The Office of the Middle East Partnership Initiative (MEPI) seeks proposals in support of its goal of building participatory societies where citizens have the regular opportunity to play an active role in making decisions that affect their lives and in holding their governments accountable.
call is consistent with President Obamas July 2009 speech in Ghana, in which he stated, In the 21st century, capable, reliable, and transparent institutions are the key to success -- strong parliaments; honest police forces; independent judges; an independent press; a vibrant private sector; a civil society.
Those are the things that give life to democracy, because that is what matters in people's everyday lives.

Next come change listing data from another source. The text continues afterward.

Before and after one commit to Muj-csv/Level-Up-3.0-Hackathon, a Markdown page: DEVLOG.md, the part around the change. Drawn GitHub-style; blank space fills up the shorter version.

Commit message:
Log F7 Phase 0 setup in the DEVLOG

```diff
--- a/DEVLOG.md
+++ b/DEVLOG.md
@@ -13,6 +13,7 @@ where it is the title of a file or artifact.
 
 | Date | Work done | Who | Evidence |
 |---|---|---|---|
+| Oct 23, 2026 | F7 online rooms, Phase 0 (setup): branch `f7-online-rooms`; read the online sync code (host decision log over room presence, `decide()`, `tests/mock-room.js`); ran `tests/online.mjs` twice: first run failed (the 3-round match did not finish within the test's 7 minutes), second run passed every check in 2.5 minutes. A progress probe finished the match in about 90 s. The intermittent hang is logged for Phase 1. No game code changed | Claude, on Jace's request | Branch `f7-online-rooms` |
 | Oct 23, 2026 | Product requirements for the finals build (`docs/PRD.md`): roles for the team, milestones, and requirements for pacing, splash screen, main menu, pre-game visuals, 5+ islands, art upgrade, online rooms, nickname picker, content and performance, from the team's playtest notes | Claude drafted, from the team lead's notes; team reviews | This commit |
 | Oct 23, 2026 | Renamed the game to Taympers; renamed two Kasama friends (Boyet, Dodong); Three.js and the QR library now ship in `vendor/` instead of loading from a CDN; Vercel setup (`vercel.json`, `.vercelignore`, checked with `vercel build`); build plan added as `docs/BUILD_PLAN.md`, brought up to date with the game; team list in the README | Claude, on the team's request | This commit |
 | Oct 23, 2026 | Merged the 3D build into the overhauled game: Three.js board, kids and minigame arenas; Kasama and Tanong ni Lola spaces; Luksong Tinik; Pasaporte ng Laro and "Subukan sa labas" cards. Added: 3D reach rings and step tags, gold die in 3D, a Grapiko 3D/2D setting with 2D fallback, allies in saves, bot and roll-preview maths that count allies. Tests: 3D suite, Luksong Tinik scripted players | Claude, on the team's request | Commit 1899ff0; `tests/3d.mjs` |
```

Secretary Clinton echoed this sentiment in February 2010, stating that the United States believes that people can best fulfill their potential when they have a say in the decisions that shape their lives; when they are free to share and access information; speak, criticize, and debate
Proposals should present programs that strengthen democratic practices, electoral systems, political parties, or transparency in government across the Middle East and North Africa (MENA).
MEPI considers the following objectives critical to achieving this goal: Free, open, and fair elections reflecting the will of the electorate; and, Political parties serving as a vehicle for meaningful public participation.Proposals should foster political processes and institutions that encourage effective participation, giving attention to: Governance, Transparency, and Accountability, or Political Process Strengthening, including Womens Political Development and Public Confidence in the Electoral Process.Project proposals should specify country or countries of activity, priority area, and partner organizations and provide particular detail on how activities will contribute to building the capacity of MENA-based partners and capitalize on youth participation in political processes and institutions.
All proposals should indicate explicitly how activities will achieve policy impact and how implementers plan to measure political change.
Proposals should prop